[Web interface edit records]
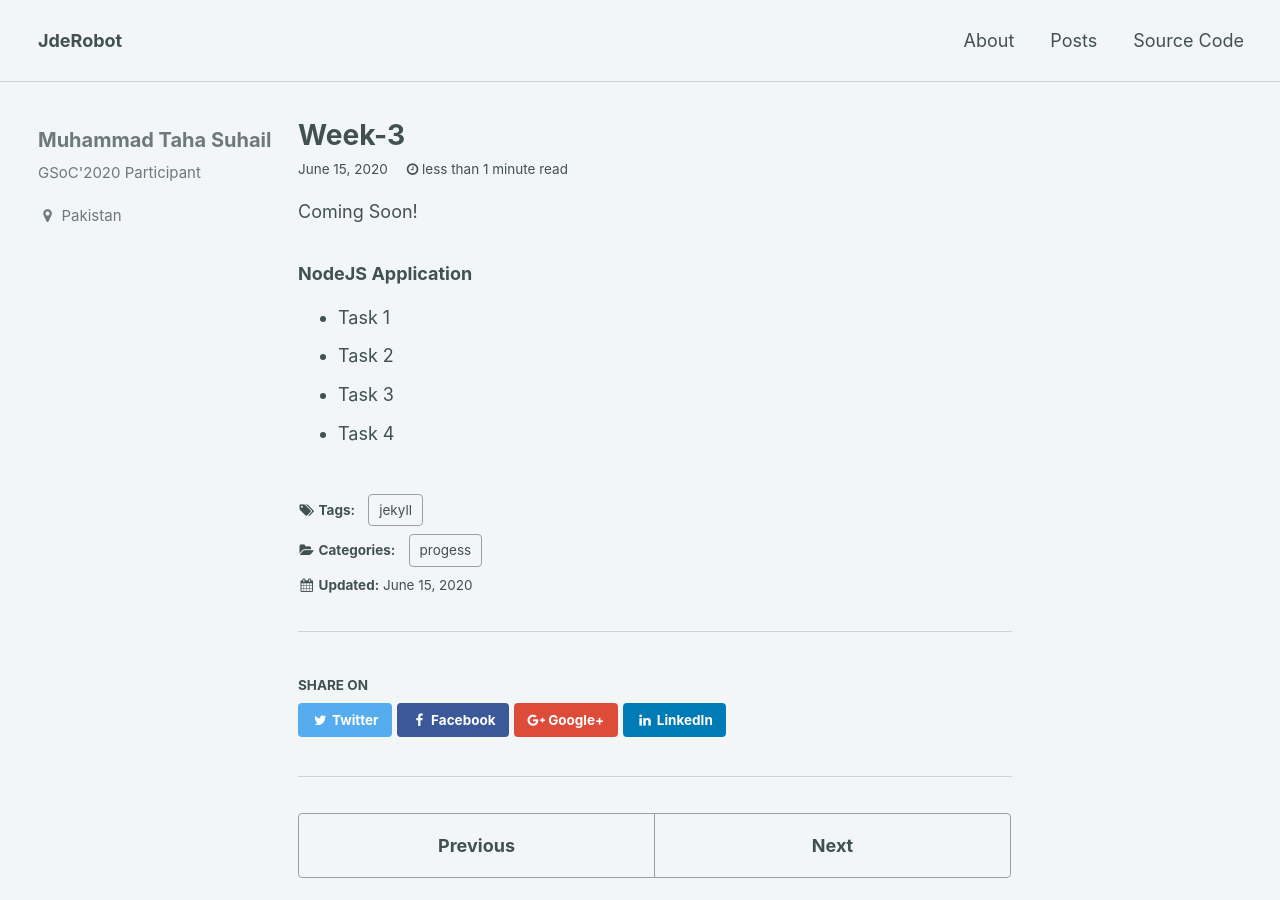
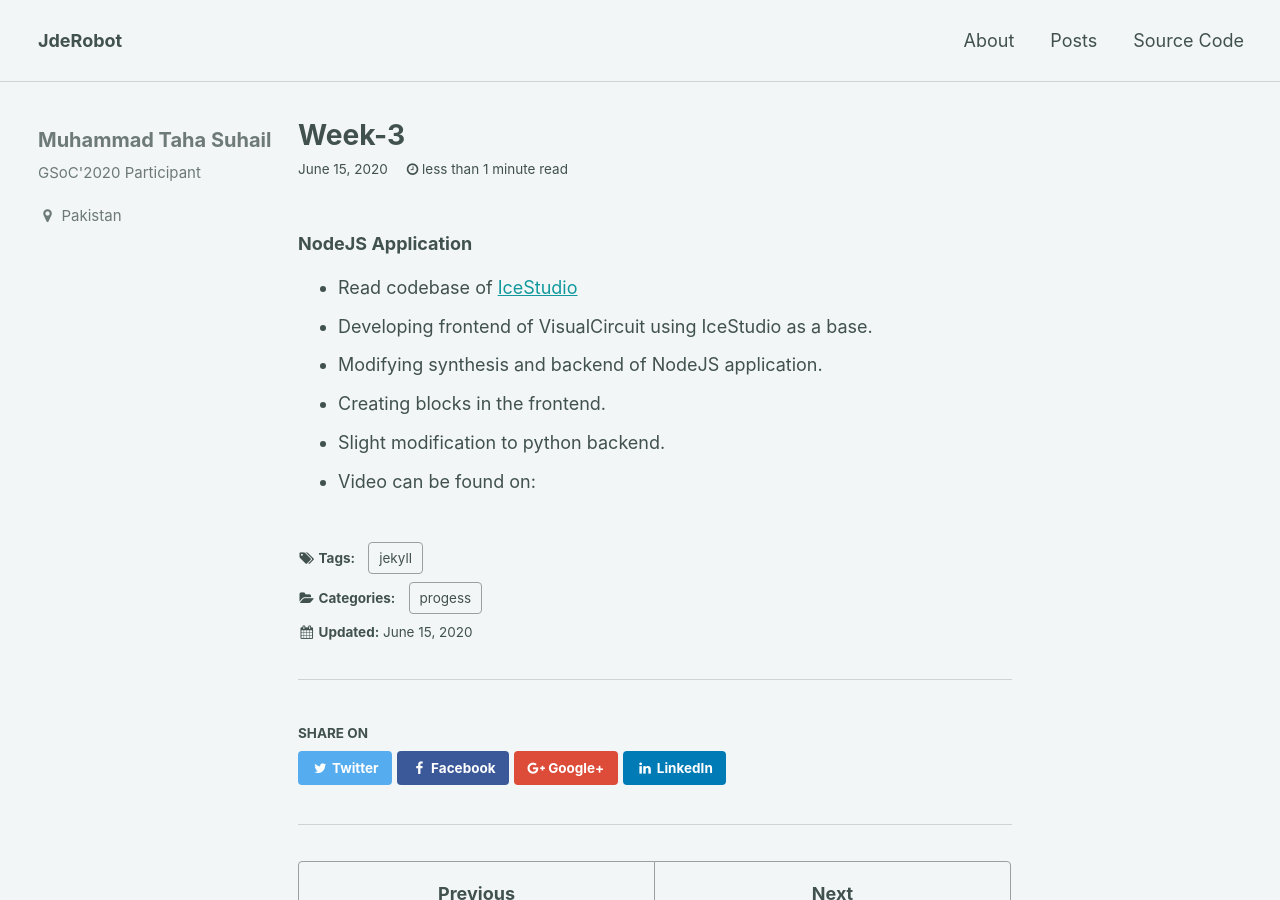
Before and after one commit to TheRoboticsClub/colab-gsoc2020-Muhammad_Taha, a Jekyll site: the page built from docs/_posts/2020-06-15-Week-3-GSoC.md, in a window 1280 px wide and 900 px high. Built offline with Jekyll 4.4.1, drawn with Linux system fonts in a browser that asks for light colours.

Commit message:
Update 2020-06-15-Week-3-GSoC.md

```diff
--- a/docs/_posts/2020-06-15-Week-3-GSoC.md
+++ b/docs/_posts/2020-06-15-Week-3-GSoC.md
@@ -4,11 +4,12 @@ date:   2020-06-15
 categories: progess
 tags: jekyll
 ---
-Coming Soon!
 
 ### NodeJS Application
 
-- Task 1
-- Task 2
-- Task 3
-- Task 4
+- Read codebase of [IceStudio](https://github.com/FPGAwars/icestudio)
+- Developing frontend of VisualCircuit using IceStudio as a base.
+- Modifying synthesis and backend of NodeJS application.
+- Creating blocks in the frontend.
+- Slight modification to python backend.
+- Video can be found on:
```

WHAT THIS TASK INVOLVES »
Print every line of the data exactly. Pictures do not belong in the copy.

RESPONSE FOR THIS EXERCISE »
Before and after one commit to TheRoboticsClub/colab-gsoc2020-Muhammad_Taha, a Jekyll site: the page built from docs/_posts/2020-06-15-Week-3-GSoC.md, in a window 1280 px wide and 900 px high. Built offline with Jekyll 4.4.1, drawn with Linux system fonts in a browser that asks for light colours.

Commit message:
Update 2020-06-15-Week-3-GSoC.md

```diff
--- a/docs/_posts/2020-06-15-Week-3-GSoC.md
+++ b/docs/_posts/2020-06-15-Week-3-GSoC.md
@@ -4,11 +4,12 @@ date:   2020-06-15
 categories: progess
 tags: jekyll
 ---
-Coming Soon!
 
 ### NodeJS Application
 
-- Task 1
-- Task 2
-- Task 3
-- Task 4
+- Read codebase of [IceStudio](https://github.com/FPGAwars/icestudio)
+- Developing frontend of VisualCircuit using IceStudio as a base.
+- Modifying synthesis and backend of NodeJS application.
+- Creating blocks in the frontend.
+- Slight modification to python backend.
+- Video can be found on:
```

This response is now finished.